— WHAT IS BEING ASKED —
From the entries below, return every line that includes the word "private".

-- Opening Marker --

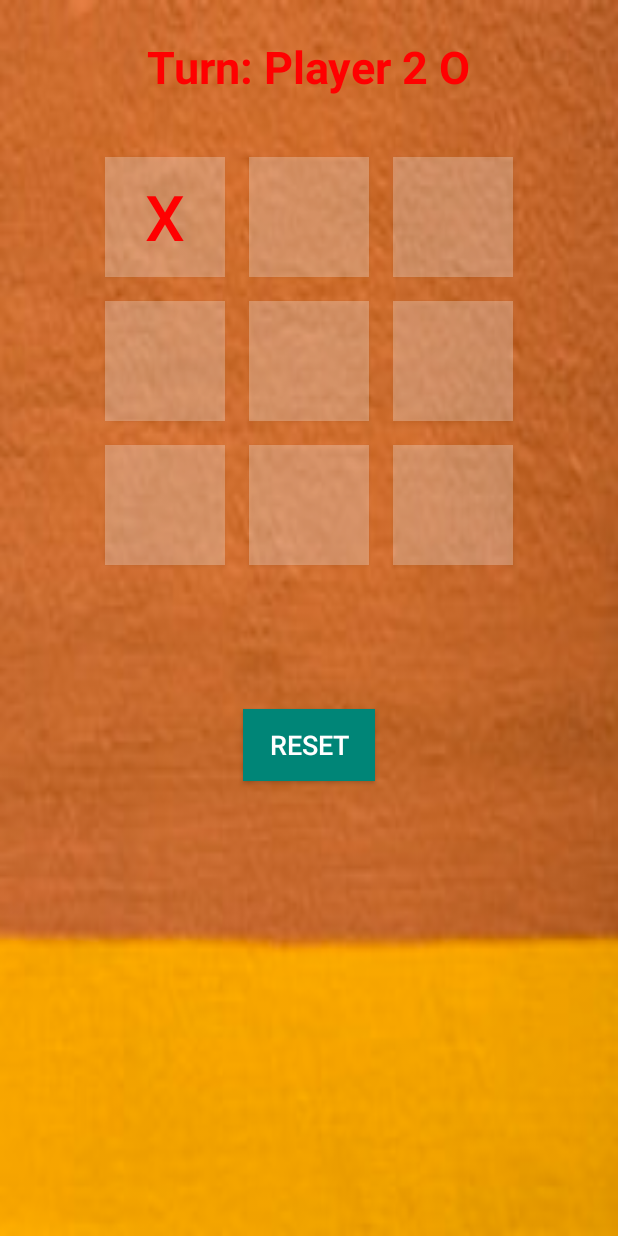
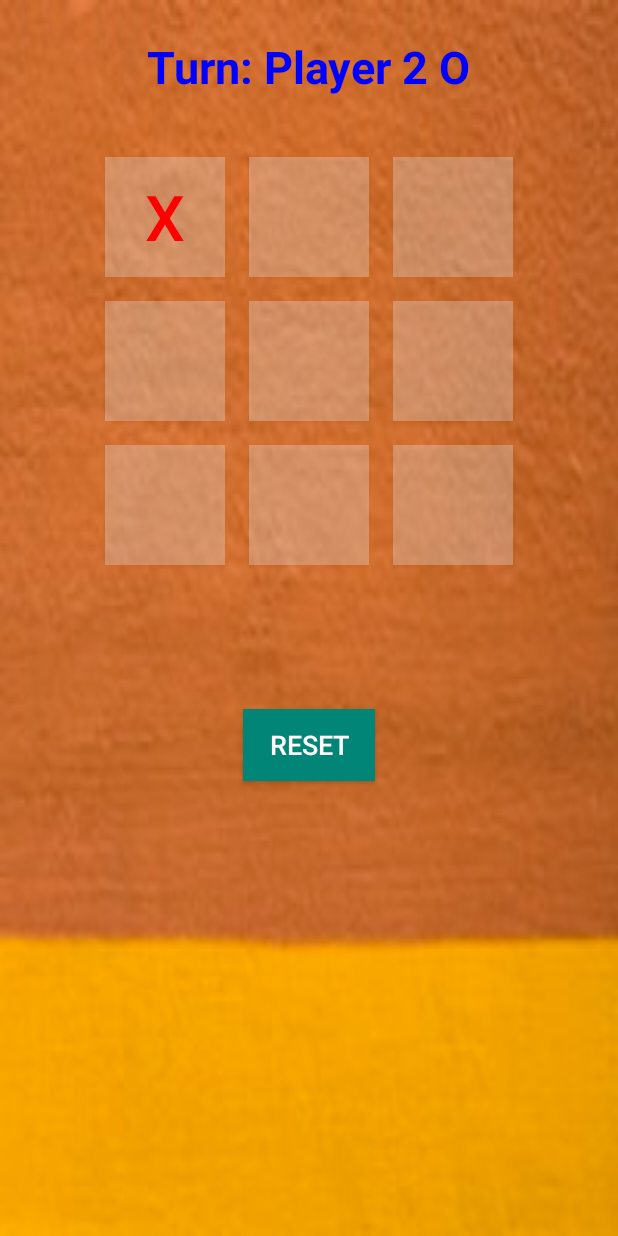
Before and after one commit to jacobgirsky/TicTacToeVariations, an Android app: the Misere_activity screen opened directly, with no data from a screen before it, after a tap on an icon or button, on a phone screen of 412 x 824 dp. Run offline under Robolectric (Android 15) with nearby library versions, the phone set to English and light mode, and no system bars; 1 other tap on this screen came first.

Commit message:
Updated game code for misere activity.

```diff
--- a/app/src/main/java/com/jacobgirsky/tictactoevariations/Misere_activity.java
+++ b/app/src/main/java/com/jacobgirsky/tictactoevariations/Misere_activity.java
@@ -8,11 +8,6 @@ import android.widget.Button;
 import android.widget.TextView;
 import android.widget.Toast;
 
-// shows the turns of the players
-enum GameTurn {
-    PLAYER_1,
-    PLAYER_2
-}
 
 public class Misere_activity extends Activity implements View.OnClickListener {
 
@@ -21,9 +16,8 @@ public class Misere_activity extends Activity implements View.OnClickListener {
     private int roundCount = 0;
     TextView tv, textView;
     private long backPressedTime = 0;
-
-
-    GameTurn turn = GameTurn.PLAYER_1;
+    private boolean player1Turn = true;
+    private boolean player2Turn = false;
 
 
     @Override
@@ -75,29 +69,35 @@ public class Misere_activity extends Activity implements View.OnClickListener {
             return;
         }
 
-        if (turn == GameTurn.PLAYER_1) {
+        if (player1Turn) {
             textView.setText("Turn: Player 2 O");
+            textView.setTextColor(Color.BLUE);
             ((Button) v).setText("X");
             ((Button) v).setTextColor(Color.RED);
-            turn = GameTurn.PLAYER_2;
+            player1Turn = false;
+            player2Turn = true;
 
-        } else if (turn == GameTurn.PLAYER_2) {
+        } else if (player2Turn) {
             textView.setText("Turn: Player 1 X");
+            textView.setTextColor(Color.RED);
             ((Button) v).setText("O");
             ((Button) v).setTextColor(Color.BLUE);
-            turn = GameTurn.PLAYER_1;
+            player2Turn = false;
+            player1Turn = true;
+
         }
+
 
         roundCount++;
 
         if (checkForWin()) {
-            if (turn == GameTurn.PLAYER_1) {
+            if (player1Turn) {
                 Toast.makeText(this, "Player 2 loses!!", Toast.LENGTH_SHORT).show();
-            } else if (turn == GameTurn.PLAYER_2) {
+            } else if (player2Turn) {
                 Toast.makeText(this, "Player 1 loses!!", Toast.LENGTH_SHORT).show();
             }
         }
-        if (roundCount == 9) {
+        if (roundCount == 9 && !checkForWin()) {
             Toast.makeText(this, "It's a tie!!", Toast.LENGTH_SHORT).show();
 
         }
@@ -150,22 +150,11 @@ public class Misere_activity extends Activity implements View.OnClickListener {
             for (int j = 0; j < 3; j++) {
                 buttons[i][j].setText("");
                 roundCount = 0;
-                TextView tv = findViewById(R.id.player_turn_tv);
-                TextView textView = findViewById(R.id.winner_tv);
+                textView.setTextColor(Color.RED);
                 textView.setText("");
-                tv.setText("Turn: Player 1 ");
+                textView.setText("Turn: Player 1 X ");
+                player1Turn = true;
             }
         }
     }
-
-    @Override
-    protected void onStop() {
-        super.onStop();
-
-    }
-
-    @Override
-    protected void onStart() {
-        super.onStart();
-    }
 }
--- a/app/src/main/res/layout/activity_misere_avtivity.xml
+++ b/app/src/main/res/layout/activity_misere_avtivity.xml
@@ -24,8 +24,8 @@
                 android:layout_width="80dp"
                 android:layout_height="80dp"
                 android:layout_margin="8dp"
+                android:background="#44FFFFFF"
                 android:gravity="center"
-                android:background="#44FFFFFF"
                 android:textColor="#FFFFFF"
                 android:textSize="42sp" />
 
@@ -34,8 +34,8 @@
                 android:layout_width="80dp"
                 android:layout_height="80dp"
                 android:layout_margin="8dp"
+                android:background="#44FFFFFF"
                 android:gravity="center"
-                android:background="#44FFFFFF"
                 android:textColor="#FFFFFF"
                 android:textSize="42sp" />
 
@@ -44,8 +44,8 @@
                 android:layout_width="80dp"
                 android:layout_height="80dp"
                 android:layout_margin="8dp"
+                android:background="#44FFFFFF"
                 android:gravity="center"
-                android:background="#44FFFFFF"
                 android:textColor="#FFFFFF"
                 android:textSize="42sp" />
 
@@ -58,9 +58,9 @@
                 android:layout_width="80dp"
                 android:layout_height="80dp"
                 android:layout_margin="8dp"
+                android:background="#44FFFFFF"
                 android:gravity="center"
                 android:textColor="#FFFFFF"
-                android:background="#44FFFFFF"
                 android:textSize="42sp" />
 
             <Button
@@ -68,9 +68,9 @@
                 android:layout_width="80dp"
                 android:layout_height="80dp"
                 android:layout_margin="8dp"
+                android:background="#44FFFFFF"
                 android:gravity="center"
                 android:textColor="#FFFFFF"
-                android:background="#44FFFFFF"
                 android:textSize="42sp" />
 
             <Button
@@ -78,9 +78,9 @@
                 android:layout_width="80dp"
                 android:layout_height="80dp"
                 android:layout_margin="8dp"
+                android:background="#44FFFFFF"
                 android:gravity="center"
                 android:textColor="#FFFFFF"
-                android:background="#44FFFFFF"
                 android:textSize="42sp" />
 
         </TableRow>
@@ -92,9 +92,9 @@
                 android:layout_width="80dp"
                 android:layout_height="80dp"
                 android:layout_margin="8dp"
+                android:background="#44FFFFFF"
                 android:gravity="center"
                 android:textColor="#FFFFFF"
-                android:background="#44FFFFFF"
                 android:textSize="42sp" />
 
             <Button
@@ -102,9 +102,9 @@
                 android:layout_width="80dp"
                 android:layout_height="80dp"
                 android:layout_margin="8dp"
+                android:background="#44FFFFFF"
                 android:gravity="center"
                 android:textColor="#FFFFFF"
-                android:background="#44FFFFFF"
                 android:textSize="42sp" />
 
             <Button
@@ -112,9 +112,9 @@
                 android:layout_width="80dp"
                 android:layout_height="80dp"
                 android:layout_margin="8dp"
+                android:background="#44FFFFFF"
                 android:gravity="center"
                 android:textColor="#FFFFFF"
-                android:background="#44FFFFFF"
                 android:textSize="42sp" />
 
         </TableRow>
```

-- Closing Marker --

— SOLUTION TO THIS TASK —
     private int roundCount = 0;
     private long backPressedTime = 0;
+    private boolean player1Turn = true;
+    private boolean player2Turn = false;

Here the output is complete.